What you are asked to do – Every line of the material that includes the word "left" is to be shown.

Extracted information –

———

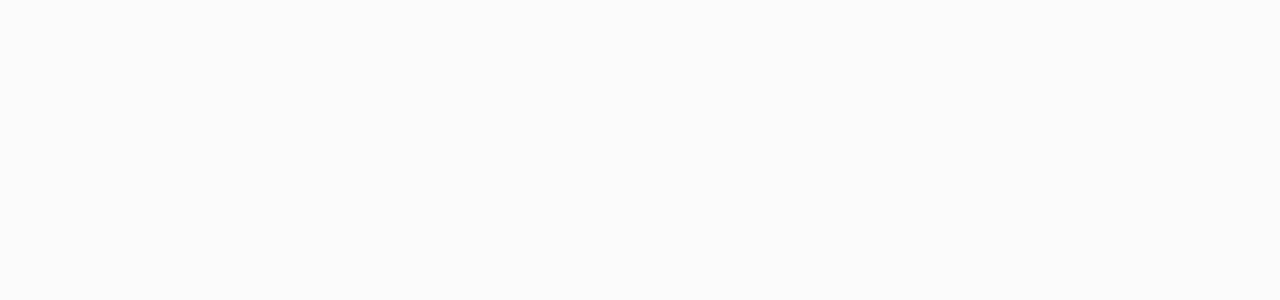
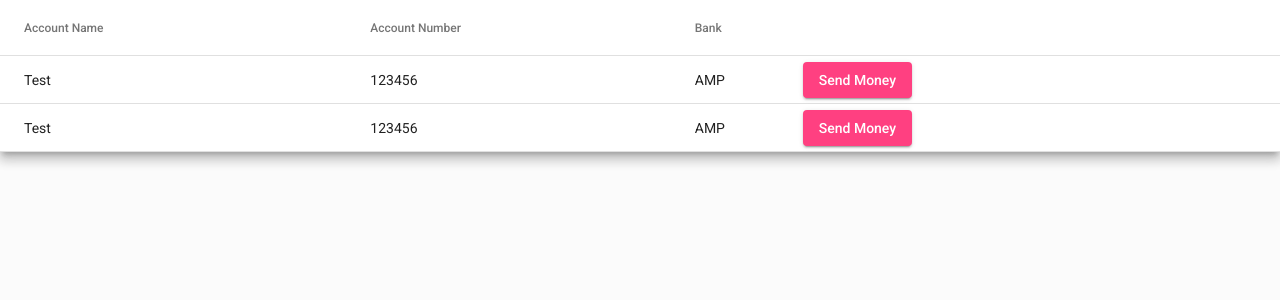
Before and after one commit to mani606/bankingapplication, an Angular app: page /fundtranfer in a window 1280 px wide. Before the commit this address led to /. Shown: the top 300 px of the page. Built offline with nearby package versions, Linux system fonts and the light colour scheme.

Commit message:
Fund Transfer

```diff
--- /dev/null
+++ b/src/app/acoount-summary/acoount-summary.component.html
@@ -0,0 +1 @@
+<p>acoount-summary works!</p>
--- /dev/null
+++ b/src/app/acoount-summary/acoount-summary.component.ts
@@ -0,0 +1,15 @@
+import { Component, OnInit } from '@angular/core';
+
+@Component({
+  selector: 'app-acoount-summary',
+  templateUrl: './acoount-summary.component.html',
+  styleUrls: ['./acoount-summary.component.css']
+})
+export class AcoountSummaryComponent implements OnInit {
+
+  constructor() { }
+
+  ngOnInit(): void {
+  }
+
+}
--- a/src/app/app-routing.module.ts
+++ b/src/app/app-routing.module.ts
@@ -2,11 +2,15 @@ import { NgModule } from '@angular/core';
 import { Routes, RouterModule } from '@angular/router';
 import { LoginComponent } from './login/login.component';
 import { DashboardComponent } from './dashboard/dashboard.component';
+import { AcoountSummaryComponent } from './acoount-summary/acoount-summary.component';
+import { FundTransferComponent } from './fund-transfer/fund-transfer.component';
 
 
 const routes: Routes = [
   {path: "", component: LoginComponent},
-  {path: "dashboard",component: DashboardComponent}
+  {path: "dashboard",component: DashboardComponent},
+  {path: 'summary',component: AcoountSummaryComponent},
+  {path: 'fundtranfer',component: FundTransferComponent}
 ];
 
 @NgModule({
--- a/src/app/dashboard/dashboard.component.html
+++ b/src/app/dashboard/dashboard.component.html
@@ -1 +1,4 @@
-<p>dashboard works!</p>
+<div class="dashboard-wrapper">
+    <mat-card routerLink="/summary">Account Summary</mat-card>
+    <mat-card routerLink="/fundtranfer">Transfer Money</mat-card>
+</div>
--- /dev/null
+++ b/src/app/fund-transfer/fund-transfer.component.html
@@ -0,0 +1,25 @@
+<table mat-table [dataSource]="dataSource" class="mat-elevation-z8">
+    <ng-container matColumnDef="accountName">
+        <th mat-header-cell *matHeaderCellDef> Account Name </th>
+        <td mat-cell *matCellDef="let element"> {{element.accountName}} </td>
+    </ng-container>
+    <ng-container matColumnDef="accountNumber">
+        <th mat-header-cell *matHeaderCellDef> Account Number </th>
+        <td mat-cell *matCellDef="let element"> {{element.accountNumber}} </td>
+    </ng-container>
+    <ng-container matColumnDef="bank">
+        <th mat-header-cell *matHeaderCellDef> Bank </th>
+        <td mat-cell *matCellDef="let element"> {{element.bank}} </td>
+    </ng-container>
+    <ng-container matColumnDef="accoundId" class="actions">
+        <th mat-header-cell *matHeaderCellDef class="actions">
+
+        </th>
+        <td mat-cell *matCellDef="let element; let i = index" class="actions-buttons" id="{{ element.accoundId | json }}">
+            <button mat-raised-button color="accent">Send Money</button>
+        </td>
+    </ng-container>
+
+    <tr mat-header-row *matHeaderRowDef="displayedColumns"></tr>
+    <tr mat-row *matRowDef="let row; columns: displayedColumns;"></tr>
+</table>
--- /dev/null
+++ b/src/app/fund-transfer/fund-transfer.component.ts
@@ -0,0 +1,27 @@
+import { Component, OnInit } from '@angular/core';
+
+@Component({
+  selector: 'app-fund-transfer',
+  templateUrl: './fund-transfer.component.html',
+  styleUrls: ['./fund-transfer.component.css']
+})
+export class FundTransferComponent implements OnInit {
+
+  constructor() { }
+  accounts =[
+    {
+      'accountName': "Test",
+      'accountNumber': 123456,
+      'bank': "AMP"
+    },{
+      'accountName': "Test",
+      'accountNumber': 123456,
+      'bank': "AMP"
+    }
+  ]
+  displayedColumns: string[] = ['accountName', 'accountNumber', 'bank','accoundId'];
+  dataSource = this.accounts;
+  ngOnInit(): void {
+  }
+
+}
--- a/src/styles.css
+++ b/src/styles.css
@@ -7,3 +7,20 @@ body {
     height: 100%;
     font-family: Roboto, "Helvetica Neue", sans-serif;
 }
+
+mat-card.mat-card.mat-focus-indicator {
+    width: 200px;
+    margin-right: 20px;
+    margin-bottom: 20px;
+    float: left;
+    cursor: pointer;
+}
+
+.mat-table {
+    background: white;
+    width: 100%;
+}
+
+.dashboard-wrapper {
+    padding: 20px;
+}
```
Also changed, not shown: src/app/app.module.ts (+11 -2 lines), src/app/acoount-summary/acoount-summary.component.css (added), src/app/fund-transfer/fund-transfer.component.css (added), 2 other files (tests, documents, lock files or other folders).
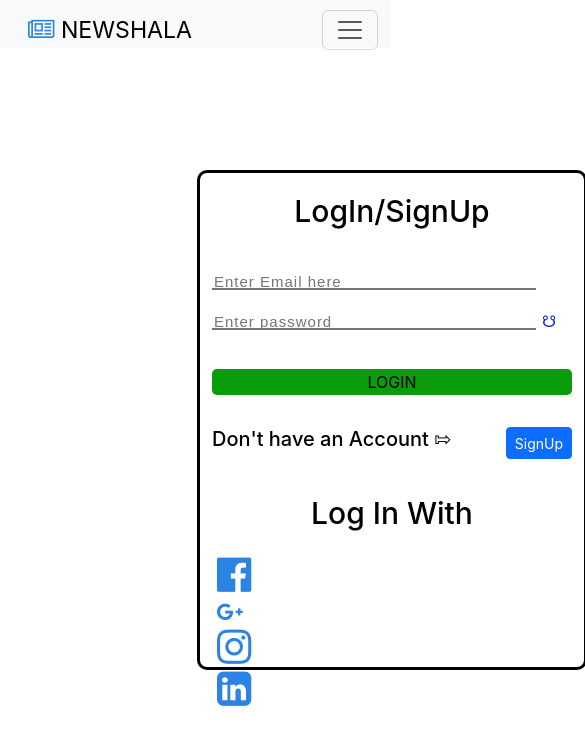
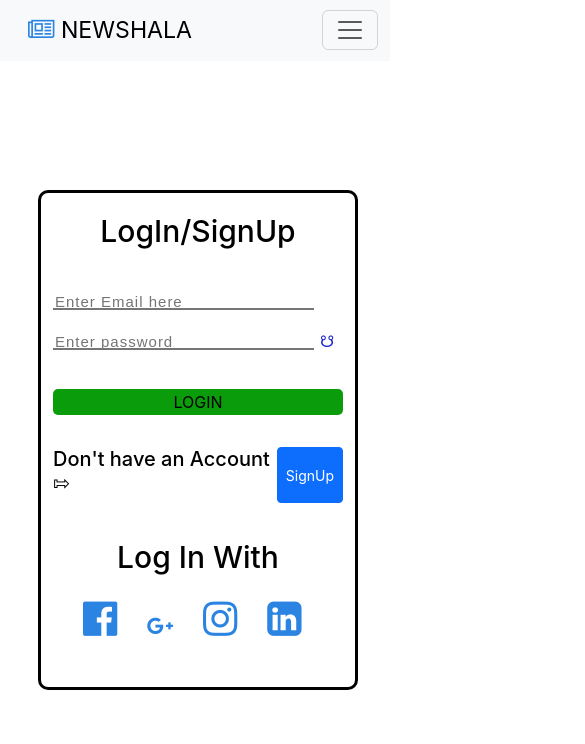
Before and after one commit to Pulkitp12/Mynews, a React (Create React App) app: page /login in a window 390 px wide. Shown: the top 744 px of the page, 585 px wide, since content can reach past the window. Built offline with nearby package versions, Linux system fonts and the light colour scheme.

Commit message:
Fixed for mobile

```diff
--- a/src/components/About.js
+++ b/src/components/About.js
@@ -9,7 +9,6 @@ const About = (props)=> {
                  title ="1"
                  position="absolute"
                  width="30%"
-                 id="myId"
                  height="400px"
                  frameborder="1"
                  allow="accelerometer; autoplay; clipboard-write; encrypted-media; gyroscope; picture-in-picture"
@@ -91,35 +90,6 @@ const About = (props)=> {
                  allow="accelerometer; autoplay; clipboard-write; encrypted-media; gyroscope; picture-in-picture"
                  allowFullScreen="true"></iframe>
     </div>
-    <div className='py-3'>
-      <iframe src="https://www.youtube.com/embed/LhQ4hJzMPrQ?autoplay=1&mute=1&enablejsapi=1"
-                 title ="10"
-                 position="absolute"
-                 width="30%"
-                 id="myId"
-                 height="400px"
-                 frameborder="1"
-                 allow="accelerometer; autoplay; clipboard-write; encrypted-media; gyroscope; picture-in-picture"
-                 allowfullscreen="true"></iframe>
-      <iframe src="https://www.youtube.com/embed/uMA4BJWOO-g?autoplay=1&mute=1&enablejsapi=1"
-            title ="11"
-      position="absolute"
-            width="30%"
-            id="myId"
-            height="400px"
-            frameborder="1"
-            allow="accelerometer; autoplay; clipboard-write; encrypted-media; gyroscope; picture-in-picture"
-            allowfullscreen="true"/>
-      <iframe src="https://www.youtube.com/embed/HV_WLz0pcO4?autoplay=1&mute=1&enablejsapi=1"
-                title ="12"
-                 position="absolute"
-                 width="30%"
-                 id="myId"
-                 height="400px"
-                 frameborder="1"
-                 allow="accelerometer; autoplay; clipboard-write; encrypted-media; gyroscope; picture-in-picture"
-                 allowFullScreen="true"></iframe>
-    </div>
     </div>
     )
 }
--- a/src/components/LogIn.js
+++ b/src/components/LogIn.js
@@ -52,12 +52,12 @@ const LogIn = (props) => {
         <button onClick={show} className="btn btn-sm btn-primary">SignUp</button>
         </div>
         <span className='mt-3'><h2 className='text-center'>Log In With</h2></span>
-        <div className='row mt-4'>
+        <div className='mt-4'id='icns'>
 
-        <div className='col-md-3 '><a href="/"><i className="fa fa-2x fa-facebook-official"></i></a></div>
-            <div className='col-md-3'><a href="/"><i className="fa fa-x fa-google-plus"></i></a></div>
-            <div className='col-md-3 '><a href="/"><i className="fa fa-2x fa-instagram"></i></a></div>
-            <div className='col-md-3'><a href="/"><i className="fa fa-2x fa-linkedin-square"></i></a></div>
+        <a href="/"><i className="fa fa-2x fa-facebook-official"></i></a>
+            <a href="/"><i className="fa fa-x fa-google-plus"></i></a>
+           <a href="/"><i className="fa fa-2x fa-instagram"></i></a>
+           <a href="/"><i className="fa fa-2x fa-linkedin-square"></i></a>
 
         </div>
       </div>
--- a/src/components/Navbar.js
+++ b/src/components/Navbar.js
@@ -8,7 +8,7 @@ const Navbar = (props)=> {
         <nav className= {`navbar navbar-expand-lg fixed-top navbar-${props.mode} bg-${props.mode}`} >
             <div className="container-fluid">
             <span className="navbar-brand fs-3 px-3"><i className="fa fa-x fa-newspaper-o"></i> NEWSHALA</span>
-                    <button className="navbar-toggler" type="button" data-bs-toggle="collapse" data-bs-target="/navbarSupportedContent" aria-controls="navbarSupportedContent" aria-expanded="false" aria-label="Toggle navigation">
+                    <button className="navbar-toggler" type="button" data-bs-toggle="collapse" data-bs-target="#navbarSupportedContent" aria-controls="navbarSupportedContent" aria-expanded="false" aria-label="Toggle navigation">
                     <span className="navbar-toggler-icon"></span>
                     </button>
                 <div className="collapse navbar-collapse" id="navbarSupportedContent">
@@ -34,7 +34,7 @@ const Navbar = (props)=> {
                     </ul>
                     <div className="form-check form-switch">
                          <input className="form-check-input" type="checkbox" role="switch" id="flexSwitchCheckDefault" onClick={props.toggleMode}/>
-                         <label className="form-check-label" htmlFor="flexSwitchCheckDefault" style={props.mode==='light'?{color:'black'}:{color:'white'}}>Enable Darkmode</label>
+                         <label className="form-check-label" id ='lbl' htmlFor="flexSwitchCheckDefault" style={props.mode==='light'?{color:'black'}:{color:'white'}}>Enable Darkmode</label>
                          </div>
                 </div>
             </div>
--- a/src/components/css/Login.css
+++ b/src/components/css/Login.css
@@ -75,6 +75,9 @@ h6{
     font-size: 12px;
     margin-top: 5px;
 }
+#sub i{
+    margin-left: 40px;
+}
 .see{
     background: transparent;
     color: rgb(21, 33, 209);
@@ -92,3 +95,28 @@ i{
 i:hover{
     color: blue;
 }
+
+@media screen and (max-width:800px){
+    .form{
+        position: initial;
+        margin-left: 50px;
+        margin-right: 20px;
+        width: 320px;
+    }
+    #sub i{
+        margin-left: 25px;
+    }
+    #sup{
+        position: initial;
+        padding-bottom: 20px;
+    }
+    #sup button{
+        margin-top: 10px;
+        margin-left: 90px;
+        width: 50%;
+    }
+    .bord{
+        width: 350px;
+        margin-left: 25px;
+    }
+}
--- a/src/components/css/about.css
+++ b/src/components/css/about.css
@@ -4,3 +4,15 @@ iframe{
     margin-top: 50px;
     box-shadow: rgba(24, 99, 221, 0.71) 2px 8px 15px;
 }
+@media screen and (max-width:800px) {
+    iframe{
+        margin-left: 10px;
+        margin-right: 10px;
+        margin-top: 20px;
+        height:200px;
+        width: 100%;
+    }
+    .hey1{
+        padding-top: 20px;
+    }
+}
--- a/src/components/css/navbar.css
+++ b/src/components/css/navbar.css
@@ -4,9 +4,28 @@
 .nv{
     margin-left: 20px;
 }
-.navbar{
-    height: 48px;
-}
 .navbar a:hover{
     color: black;
 }
+@media screen and (max-width:800px){
+
+    .navbar{
+        margin-bottom: 20px;
+    }
+     i{
+        margin-left: 0px;
+    }
+    #flexSwitchCheckDefault{
+        margin-left: -25px;
+        border: 1px solid gray;
+        margin-top: 6px;
+    }
+    #lbl{
+        display: block;
+        margin-left: 20px;
+        margin-top: 10px;
+    }
+   .nv{
+    border-bottom: 1px solid rgba(128, 128, 128, 0.436);
+   }
+}
```
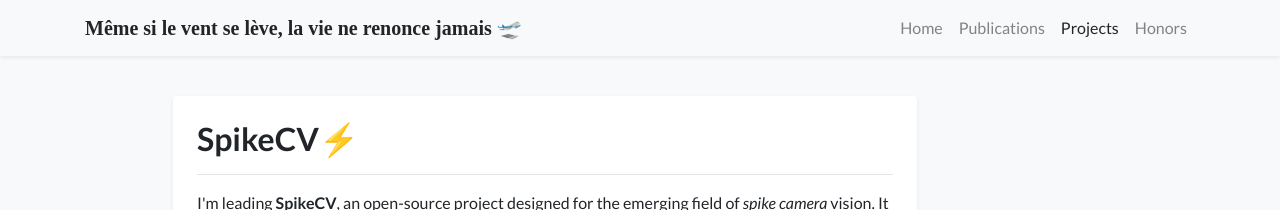
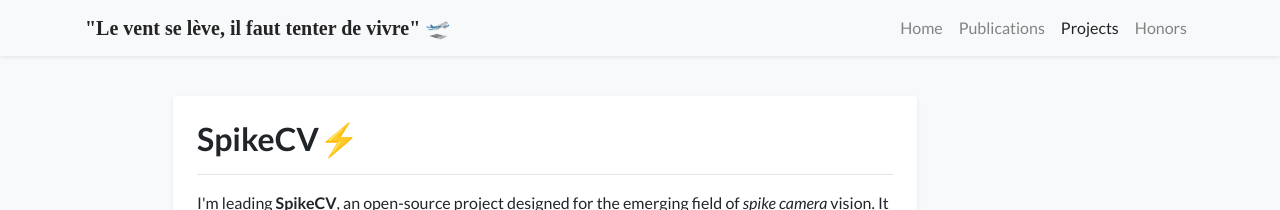
Before and after one commit to Zyj061/Zyj061.github.io, a Jekyll site: the page built from projects.html, in a window 1280 px wide. Shown: the top 210 px of the page. Built offline with Jekyll 4.4.1, drawn with Linux system fonts in a browser that asks for light colours; nearby versions of some CDN libraries; a style sheet for code colours, icons or effects is not loaded.

Commit message:
update homepage.

```diff
--- a/_data/profile.yml
+++ b/_data/profile.yml
@@ -1,6 +1,6 @@
 primary_name: "Yajing Zheng (郑雅菁）"
 secondary_name: ""
-navbar_name: "Même si le vent se lève, la vie ne renonce jamais 🛫"
+navbar_name: "\"Le vent se lève, il faut tenter de vivre\" 🛫"
 
 positions:
 - logo: /assets/images/badges/PKU_red.png  # Logo is optional
```
Also changed, not shown: 4 other files.
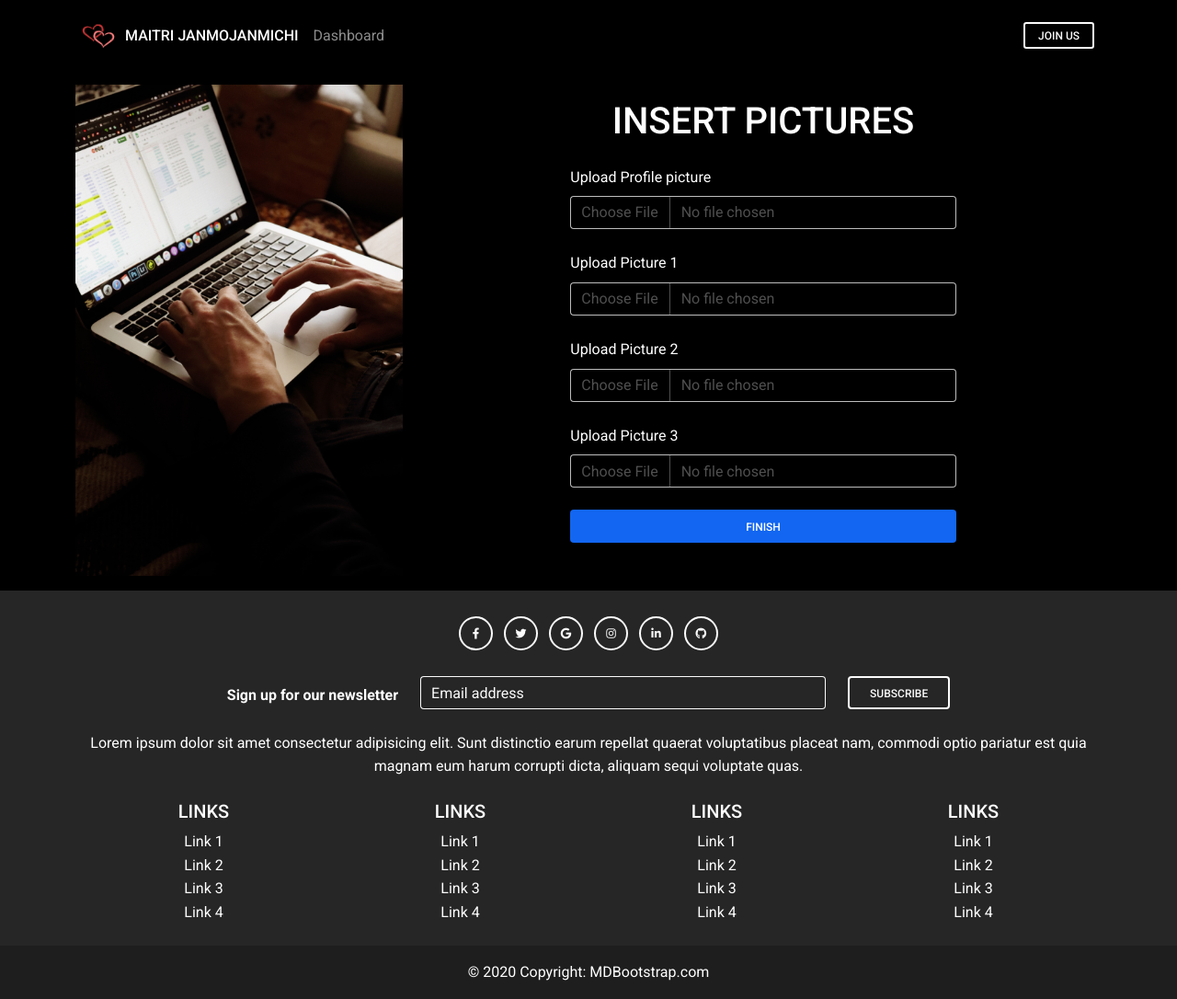
After one commit to TheLogicalNights/matrimonial-website, a PHP site: page /photos.php in a window 1280 px wide. The commit adds this page. Shown: the whole page at 92% size. Run offline with PHP 8.4, Linux system fonts and the light colour scheme; the visitor is signed in with stand-in values (Sample User, id 1); some libraries are stand-ins or nearby versions.

Commit message:
Added profile pictures and display images

```diff
--- /dev/null
+++ b/photos.php
@@ -0,0 +1,118 @@
+<?php
+session_start();
+if (!isset($_SESSION['userid'])) {
+    header("Location: joinus.php");
+}
+?>
+<!DOCTYPE html>
+<html lang="en">
+
+<head>
+    <meta charset="UTF-8" />
+    <meta name="viewport" content="width=device-width, initial-scale=1, shrink-to-fit=no" />
+    <meta http-equiv="x-ua-compatible" content="ie=edge" />
+    <title>Maitri Janmojanmichi | Join Us</title>
+    <link rel="icon" href="./img/3.png" sizes="32X32" type="image/png">
+    <!-- Font Awesome -->
+    <link rel="stylesheet" href="https://use.fontawesome.com/releases/v5.11.2/css/all.css" />
+    <!-- Google Fonts Roboto -->
+    <link rel="stylesheet" href="https://fonts.googleapis.com/css2?family=Roboto:wght@300;400;500;700&display=swap" />
+    <!-- MDB -->
+    <link rel="stylesheet" href="css/mdb.min.css" />
+    <!-- Custom styles -->
+    <link rel="stylesheet" href="css/style.css" />
+    <!-- sweet alert  -->
+    <script src="https://unpkg.com/sweetalert/dist/sweetalert.min.js"></script>
+</head>
+
+<body class="body">
+    <!--Main Navigation-->
+    <header>
+        <!-- Navbar -->
+        <?php
+        include './navbar.php';
+        ?>
+        <!-- Navbar -->
+        <main>
+        <?php
+            if(isset($_SESSION['imgformatfailure']))
+            {
+                echo '
+                <script>
+                    swal("Oops..!", "'.$_SESSION['imgformatfailure'].'", "error");
+                </script>
+                ';
+                unset($_SESSION['imgformatfailure']);
+            }
+            if(isset($_SESSION['profilepictureuploadfailure']))
+            {
+                echo '
+                <script>
+                    swal("Oops..!", "'.$_SESSION['profilepictureuploadfailure'].'", "error");
+                </script>
+                ';
+                unset($_SESSION['profilepictureuploadfailure']);
+            }
+            if(isset($_SESSION['profilepictureuploadfailure']))
+            {
+                echo '
+                <script>
+                    swal("Oops..!", "'.$_SESSION['profilepictureuploadfailure'].'", "error");
+                </script>
+                ';
+                unset($_SESSION['profilepictureuploadfailure']);
+            }
+        ?>
+            <section class="login">
+                <div class="container py-3">
+                    <div class="row">
+                        <div class="col-md-4">
+                            <img src="./img/10.jpg" class="img-fluid" alt="" srcset="">
+                        </div>
+                        <div class="col-lg-8">
+                            <div class="row">
+                                <div class="col-lg-7 mx-auto text-white">
+                                    <h1 class="mt-3 mb-4 text-center">INSERT PICTURES</h1>
+                                    <!-- form -->
+                                    <form action="./code.php" method="POST" enctype="multipart/form-data">
+                                        <label class="form-label text-white" for="form6Example3">Upload Profile picture</label>
+                                        <div class="form-outline mb-4">
+                                            <input type="file" id="form6Example3" name="profilepic" class="form-control" required />
+                                        </div>
+                                        <label class="form-label text-white" for="form6Example3">Upload Picture 1</label>
+                                        <div class="form-outline mb-4">
+                                            <input type="file" id="form6Example3" name="pic1" class="form-control" required />
+                                        </div>
+                                        <label class="form-label text-white" for="form6Example3">Upload Picture 2</label>
+                                        <div class="form-outline mb-4">
+                                            <input type="file" id="form6Example3" name="pic2" class="form-control" required />
+                                        </div>
+                                        <label class="form-label text-white" for="form6Example3">Upload Picture 3</label>
+                                        <div class="form-outline mb-4">
+                                            <input type="file" id="form6Example3" name="pic3" class="form-control" required />
+                                        </div>
+                                        <!-- Submit button -->
+                                        <button type="submit" name="uploadpics" class="btn btn-primary btn-block mb-4">Finish</button>
+                                    </form>
+                                </div>
+                            </div>
+                        </div>
+                    </div>
+                </div>
+            </section>
+        </main>
+        <!-- Background image -->
+    </header>
+    <footer>
+        <?php
+        include './footer.php';
+        ?>
+    </footer>
+    <!--Main Navigation-->
+    <!-- MDB -->
+    <script type="text/javascript" src="js/mdb.min.js"></script>
+    <!-- Custom scripts -->
+    <script type="text/javascript" src="js/script.js"></script>
+</body>
+
+</html>
```
Also changed, not shown: code.php (+95 -2 lines).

———

Expected answer –
+    float: left;
+    margin-left: 40px;
+        margin-left: 50px;
+        margin-left: 25px;
+        margin-left: 90px;
+        margin-left: 25px;
+        margin-left: 10px;
     margin-left: 20px;
+        margin-left: 0px;
+        margin-left: -25px;
+        margin-left: 20px;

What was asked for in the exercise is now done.